The Value of Junk

It’s almost the end of the semester, which means just about everybody around here is about to become a nonbeliever. Soon nobody will believe how much work they have or how gosh darn fast the year went by. I can usually believe both of these things, but I do always have trouble believing my eyes when I see just how much junk we all accumulate in our rooms over the course of a semester.

Come move-out day, the garbage rooms (forget the cans) will be overflowing with bags of God knows what. It happens every semester, and it’s not all trash. A lot of times we throw out the things we don’t want or can’t keep: the old, the unused, the too-big-for-the-car, the out of style. Most of us can be grateful that replacements for these items await us at home. But many in Madison County and beyond could really use what we casually discard.

This year, the good people at the COVE are making it easy for us to turn our garbage into invaluable donations. During finals week, donation boxes at every trash area will be waiting to be filled with whatever we’re willing to give away. Collections will again be made on the Monday after graduation. The COVE is calling its collection campaign “Don’t Throw It Out.” Get it?

Everything put in these boxes will be redistributed to people who need it. Unopened food will be given to neighborhood pantries, books will be sent to an under-funded African university and clothing will be shipped off to a kind-hearted local woman who will wash it and mend it and deliver it to disadvantaged folks in Madison and Oneida counties.

The COVE is like a kleptomaniac in Wal-Mart: they’ll take anything. Anything includes furniture, unopened toiletries, small appliances, even computers. (There will be green stickers available to mark your donations so that no one walks off with your laptop).

Last year, the COVE got a few Prada bags and a car from a Californian Colgate kid who couldn’t drive it all the way back to the left coast. They do not expect everyone to be so charitable, but they do hope for a big payoff.
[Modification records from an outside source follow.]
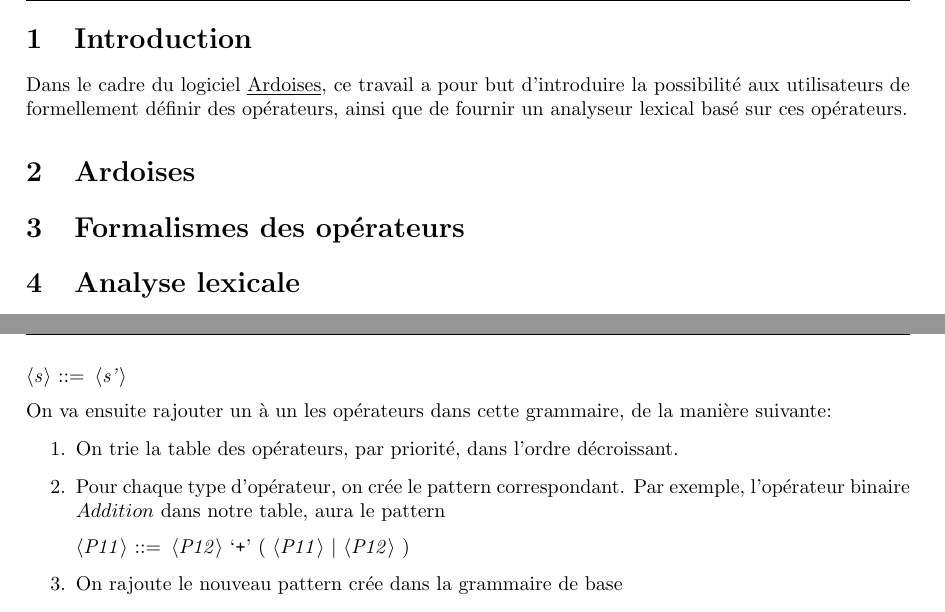
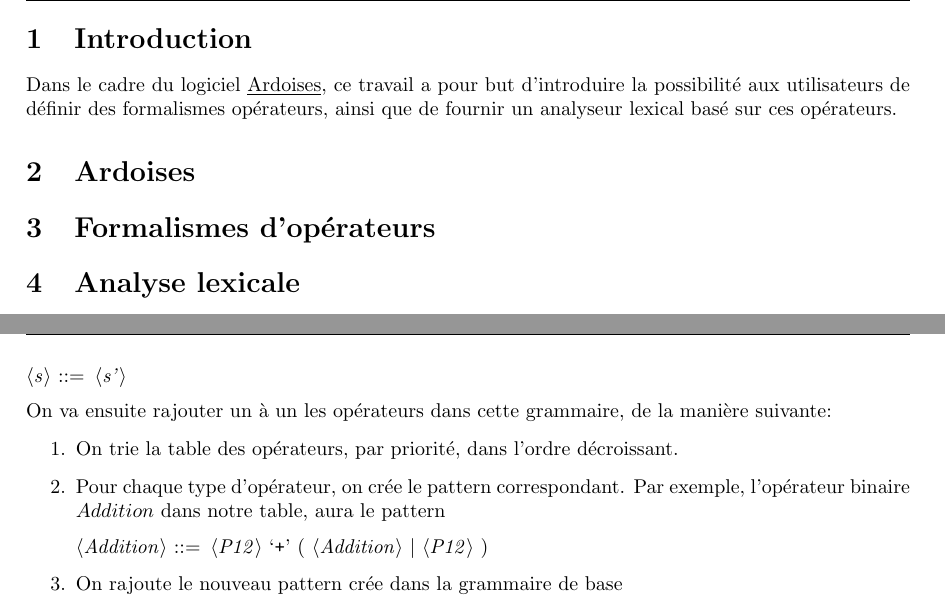
Before and after one commit to fbertran/formalisms, a LaTeX document (doc/Lars_gabriel_annell_rydenvald.tex): two parts of pages 2 and 3 of 8, joined at a grey line, cut so that both start at the same text. Compiled offline with pdfLaTeX.

Commit message:
update article

```diff
--- a/doc/Lars_gabriel_annell_rydenvald.tex
+++ b/doc/Lars_gabriel_annell_rydenvald.tex
@@ -52,10 +52,10 @@
 \newpage
 
 \section{Introduction}
-Dans le cadre du logiciel \underline{\href{https://ardoises.ovh/overview}{Ardoises}}, ce travail a pour but d'introduire la possibilité aux utilisateurs de formellement définir des opérateurs, ainsi que de fournir un analyseur lexical basé sur ces opérateurs.
+Dans le cadre du logiciel \underline{\href{https://ardoises.ovh/overview}{Ardoises}}, ce travail a pour but d'introduire la possibilité aux utilisateurs de définir des formalismes opérateurs, ainsi que de fournir un analyseur lexical basé sur ces opérateurs.
 \section{Ardoises}
 % Ecrire à propos d'ardoises, et des autres logiciels qui existent déjà (c.f. présentation)
-\section{Formalismes des opérateurs}
+\section{Formalismes d'opérateurs}
 % Formalismes des opérateurs
 \section{Analyse lexicale}
 Deux solutions pour effectuer l'analyse lexicale se présentaient à nous:
@@ -99,7 +99,7 @@ On va ensuite rajouter un à un les opérateurs dans cette grammaire, de la mani
 	\item On trie la table des opérateurs, par priorité, dans l'ordre décroissant.
 	\item Pour chaque type d'opérateur, on crée le pattern correspondant. Par exemple, l'opérateur binaire $Addition$ dans notre table, aura le pattern
 	\begin{grammar}
-		<P11> ::= <P12> `+' ( <P11> | <P12> )
+		<Addition> ::= <P12> `+' ( <Addition> | <P12> )
 	\end{grammar}
 	\item On rajoute le nouveau pattern crée dans la grammaire de base
 \end{enumerate}
```
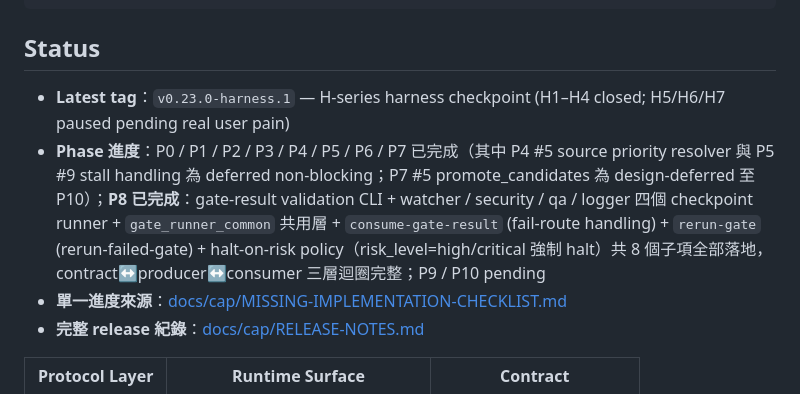
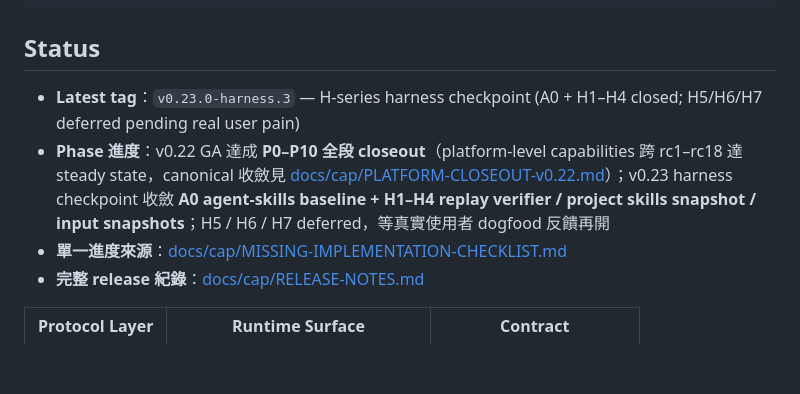
Before and after one commit to jack755051/charlie-ai-protocols, a Markdown page: README.md, the part around the change. GitHub-like rendering; blank space fills up the shorter version.

Commit message:
docs(readme): refresh status to v0.23.0-harness.3 closeout
- Bump latest tag pointer from v0.23.0-harness.1 to v0.23.0-harness.3
- Replace stale "P9/P10 pending" wording with v0.22 GA P0-P10 全段 closeout reference (PLATFORM-CLOSEOUT-v0.22.md)
- Annotate v0.23 harness checkpoint as A0 + H1-H4 closed; H5/H6/H7 deferred pending real user pain

Co-Authored-By: Claude Opus 4.7 (1M context) <noreply@anthropic.com>

```diff
--- a/README.md
+++ b/README.md
@@ -36,8 +36,8 @@ cap workflow run --strategy auto version-control "版本更新"
 
 ## Status
 
-- **Latest tag**：`v0.23.0-harness.1` — H-series harness checkpoint (H1–H4 closed; H5/H6/H7 paused pending real user pain)
-- **Phase 進度**：P0 / P1 / P2 / P3 / P4 / P5 / P6 / P7 已完成（其中 P4 #5 source priority resolver 與 P5 #9 stall handling 為 deferred non-blocking；P7 #5 promote_candidates 為 design-deferred 至 P10）；**P8 已完成**：gate-result validation CLI + watcher / security / qa / logger 四個 checkpoint runner + `gate_runner_common` 共用層 + `consume-gate-result` (fail-route handling) + `rerun-gate` (rerun-failed-gate) + halt-on-risk policy（risk_level=high/critical 強制 halt）共 8 個子項全部落地，contract↔producer↔consumer 三層迴圈完整；P9 / P10 pending
+- **Latest tag**：`v0.23.0-harness.3` — H-series harness checkpoint (A0 + H1–H4 closed; H5/H6/H7 deferred pending real user pain)
+- **Phase 進度**：v0.22 GA 達成 **P0–P10 全段 closeout**（platform-level capabilities 跨 rc1–rc18 達 steady state，canonical 收斂見 [docs/cap/PLATFORM-CLOSEOUT-v0.22.md](docs/cap/PLATFORM-CLOSEOUT-v0.22.md)）；v0.23 harness checkpoint 收斂 **A0 agent-skills baseline + H1–H4 replay verifier / project skills snapshot / input snapshots**；H5 / H6 / H7 deferred，等真實使用者 dogfood 反饋再開
 - **單一進度來源**：[docs/cap/MISSING-IMPLEMENTATION-CHECKLIST.md](docs/cap/MISSING-IMPLEMENTATION-CHECKLIST.md)
 - **完整 release 紀錄**：[docs/cap/RELEASE-NOTES.md](docs/cap/RELEASE-NOTES.md)
 
```
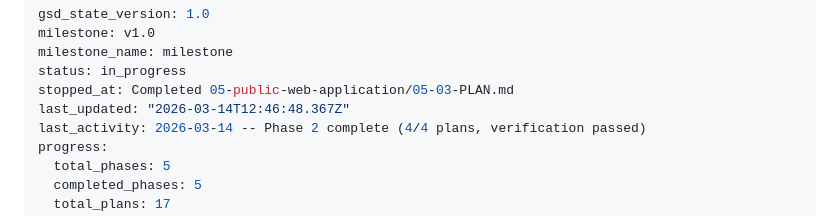
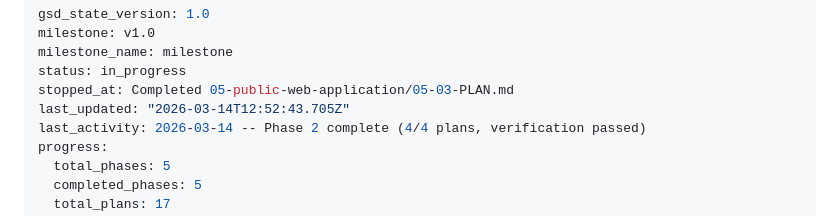
Before and after one commit to leonaffi-byte/amazon-photo-bot, a Markdown page: .planning/STATE.md, the part around the change. GitHub-like rendering.

```diff
--- a/.planning/STATE.md
+++ b/.planning/STATE.md
@@ -4,7 +4,7 @@ milestone: v1.0
 milestone_name: milestone
 status: in_progress
 stopped_at: Completed 05-public-web-application/05-03-PLAN.md
-last_updated: "2026-03-14T12:46:48.367Z"
+last_updated: "2026-03-14T12:52:43.705Z"
 last_activity: 2026-03-14 -- Phase 2 complete (4/4 plans, verification passed)
 progress:
   total_phases: 5
```
Also changed, not shown: 1 other file.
During the 2005 salvage drive – a more loosely organized version of “Don’t Throw It Out” – six COVE workers twice filled their offices with donations. This year, they’ve enlisted members of Hamilton’s Baptist church and a troupe of boy scouts to help round up all the loot. “It’s a huge undertaking in terms of manpower,” said COVE employee Julie Dudrick, “hopefully even more so this year.”

Before we depart for our summer spots, let’s take the necessary few seconds (literally!) to put our usable belongings in the box with all the green stickers and not in the teeming garbage bins. And we can still be nonbelievers, this time not believing how much of an impact we can make just by sorting our trash.